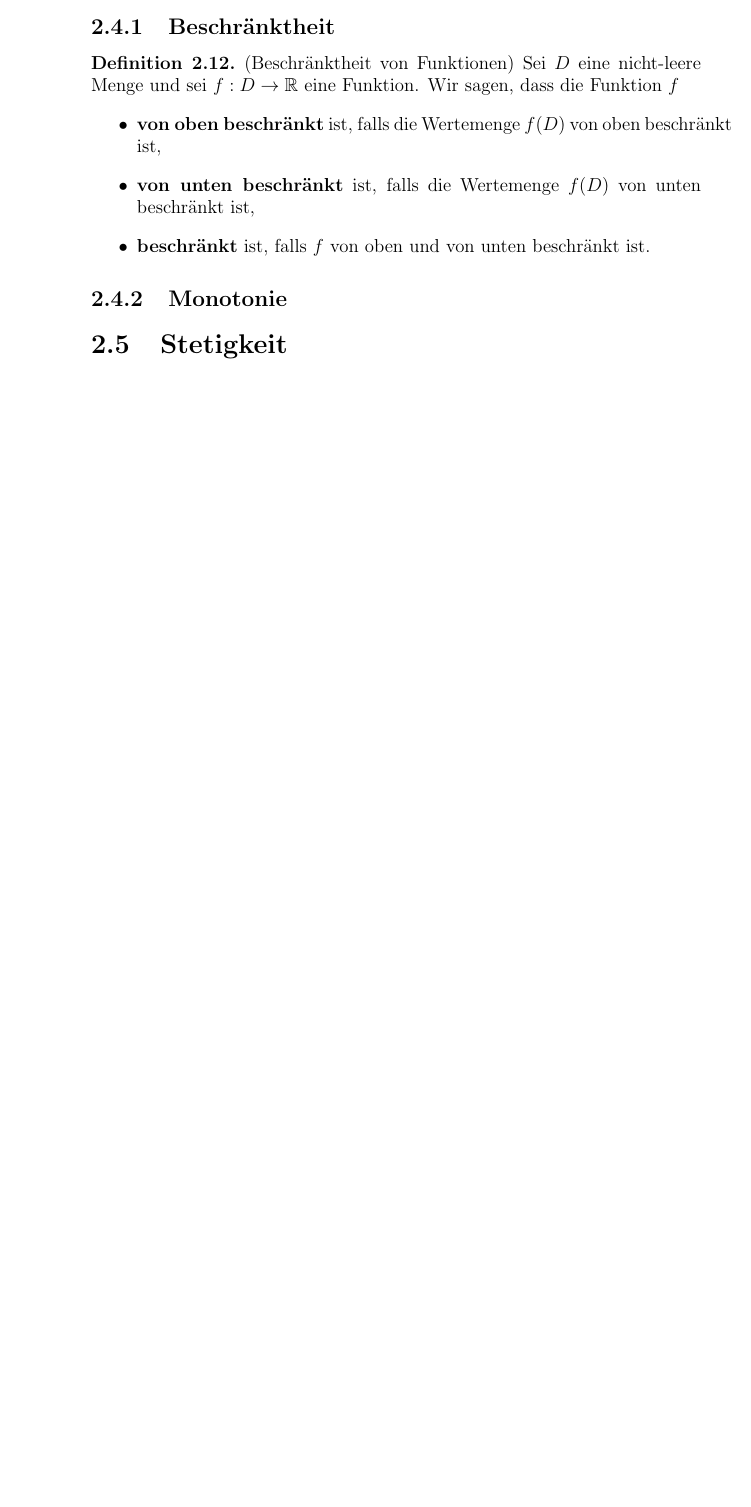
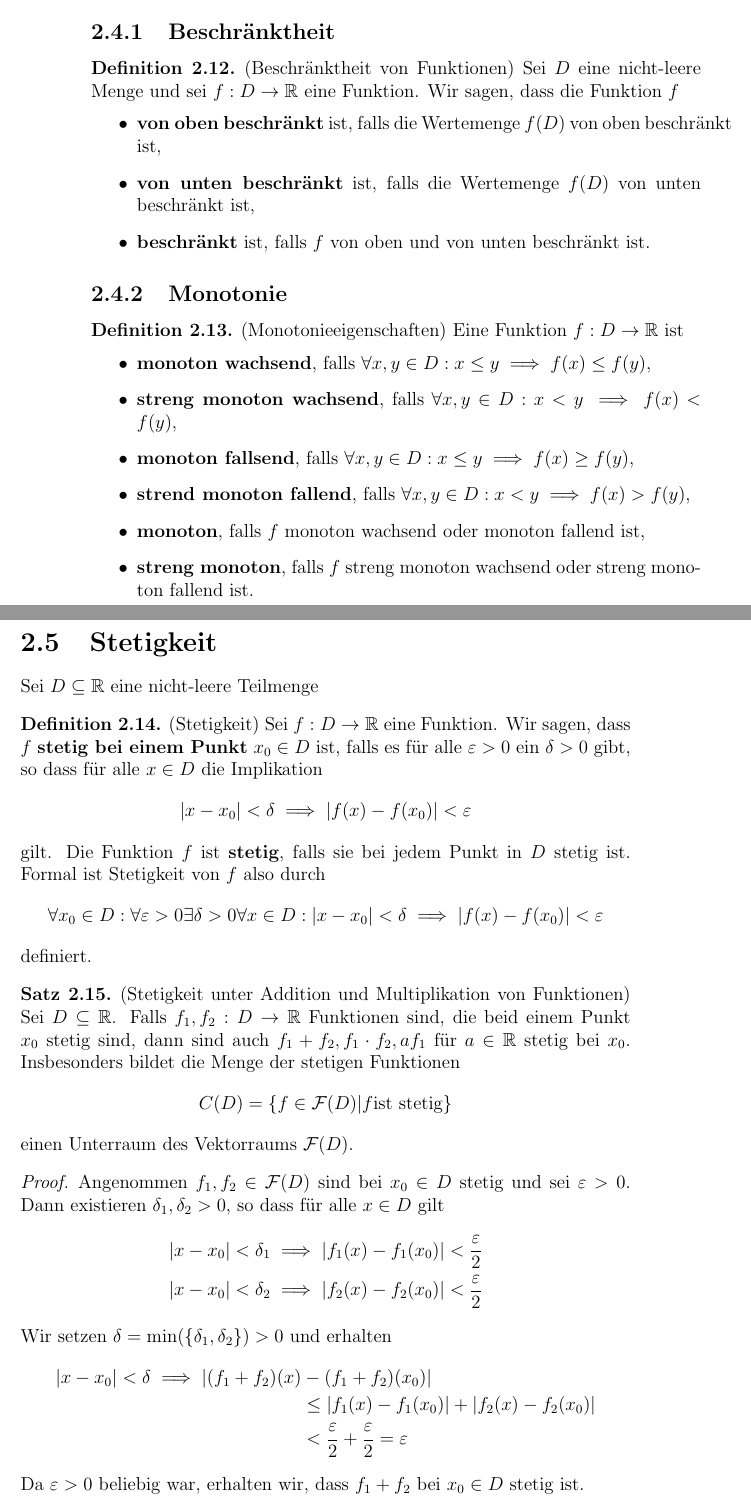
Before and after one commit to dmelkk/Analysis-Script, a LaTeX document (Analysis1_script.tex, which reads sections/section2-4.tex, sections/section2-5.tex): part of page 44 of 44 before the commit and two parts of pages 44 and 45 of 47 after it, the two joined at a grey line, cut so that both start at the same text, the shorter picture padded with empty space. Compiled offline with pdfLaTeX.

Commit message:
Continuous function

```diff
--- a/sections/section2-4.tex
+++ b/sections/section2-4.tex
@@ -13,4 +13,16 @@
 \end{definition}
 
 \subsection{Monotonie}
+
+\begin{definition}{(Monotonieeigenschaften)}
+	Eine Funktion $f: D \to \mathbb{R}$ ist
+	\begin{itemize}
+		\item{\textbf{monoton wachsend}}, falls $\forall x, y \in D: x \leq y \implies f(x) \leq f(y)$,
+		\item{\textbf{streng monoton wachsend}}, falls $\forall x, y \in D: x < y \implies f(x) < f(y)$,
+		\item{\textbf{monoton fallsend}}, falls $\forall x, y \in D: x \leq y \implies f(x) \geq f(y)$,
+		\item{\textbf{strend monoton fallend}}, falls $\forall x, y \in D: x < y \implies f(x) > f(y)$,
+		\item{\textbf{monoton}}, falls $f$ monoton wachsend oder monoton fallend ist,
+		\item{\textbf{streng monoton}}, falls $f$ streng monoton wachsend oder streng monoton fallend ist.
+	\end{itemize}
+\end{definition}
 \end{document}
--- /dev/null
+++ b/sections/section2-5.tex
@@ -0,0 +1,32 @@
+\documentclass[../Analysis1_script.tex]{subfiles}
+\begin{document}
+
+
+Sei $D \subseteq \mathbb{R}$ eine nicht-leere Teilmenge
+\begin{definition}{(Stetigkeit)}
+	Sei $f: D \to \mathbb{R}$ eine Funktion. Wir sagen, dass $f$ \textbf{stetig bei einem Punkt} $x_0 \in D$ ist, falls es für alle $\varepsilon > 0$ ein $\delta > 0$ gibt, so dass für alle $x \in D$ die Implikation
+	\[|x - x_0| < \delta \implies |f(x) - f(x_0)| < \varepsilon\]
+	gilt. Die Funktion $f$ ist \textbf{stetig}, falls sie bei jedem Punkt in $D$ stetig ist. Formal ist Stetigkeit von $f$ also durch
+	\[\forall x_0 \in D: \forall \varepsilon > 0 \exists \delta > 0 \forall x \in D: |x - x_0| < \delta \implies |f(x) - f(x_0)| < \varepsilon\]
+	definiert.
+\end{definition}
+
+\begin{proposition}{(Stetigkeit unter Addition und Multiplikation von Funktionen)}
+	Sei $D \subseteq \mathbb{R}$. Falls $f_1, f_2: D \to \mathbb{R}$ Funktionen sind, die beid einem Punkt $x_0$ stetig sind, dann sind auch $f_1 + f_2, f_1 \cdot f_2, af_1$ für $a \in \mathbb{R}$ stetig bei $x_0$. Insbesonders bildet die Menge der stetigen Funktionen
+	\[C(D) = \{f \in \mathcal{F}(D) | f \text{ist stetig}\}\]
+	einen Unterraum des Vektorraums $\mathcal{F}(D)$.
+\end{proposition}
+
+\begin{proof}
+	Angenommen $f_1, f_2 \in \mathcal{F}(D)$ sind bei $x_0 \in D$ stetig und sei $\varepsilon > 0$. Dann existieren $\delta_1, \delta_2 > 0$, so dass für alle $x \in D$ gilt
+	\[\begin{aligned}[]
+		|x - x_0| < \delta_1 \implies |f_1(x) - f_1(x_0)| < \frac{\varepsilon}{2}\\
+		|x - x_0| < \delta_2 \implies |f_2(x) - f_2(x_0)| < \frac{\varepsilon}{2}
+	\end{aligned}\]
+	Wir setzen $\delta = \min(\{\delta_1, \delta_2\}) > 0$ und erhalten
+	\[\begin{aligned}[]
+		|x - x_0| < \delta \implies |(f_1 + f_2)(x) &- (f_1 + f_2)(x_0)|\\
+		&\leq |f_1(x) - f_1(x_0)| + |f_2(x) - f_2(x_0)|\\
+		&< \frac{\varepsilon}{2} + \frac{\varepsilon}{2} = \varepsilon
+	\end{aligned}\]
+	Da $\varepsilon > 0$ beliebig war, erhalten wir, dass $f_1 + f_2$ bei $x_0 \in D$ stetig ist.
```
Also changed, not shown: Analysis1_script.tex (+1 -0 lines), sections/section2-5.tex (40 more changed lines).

------------------------------

* [Problem requirements]
Above are the records. Copy every line in them holding "fallend".

* [Expected output]
+		\item{\textbf{strend monoton fallend}}, falls $\forall x, y \in D: x < y \implies f(x) > f(y)$,
+		\item{\textbf{monoton}}, falls $f$ monoton wachsend oder monoton fallend ist,
+		\item{\textbf{streng monoton}}, falls $f$ streng monoton wachsend oder streng monoton fallend ist.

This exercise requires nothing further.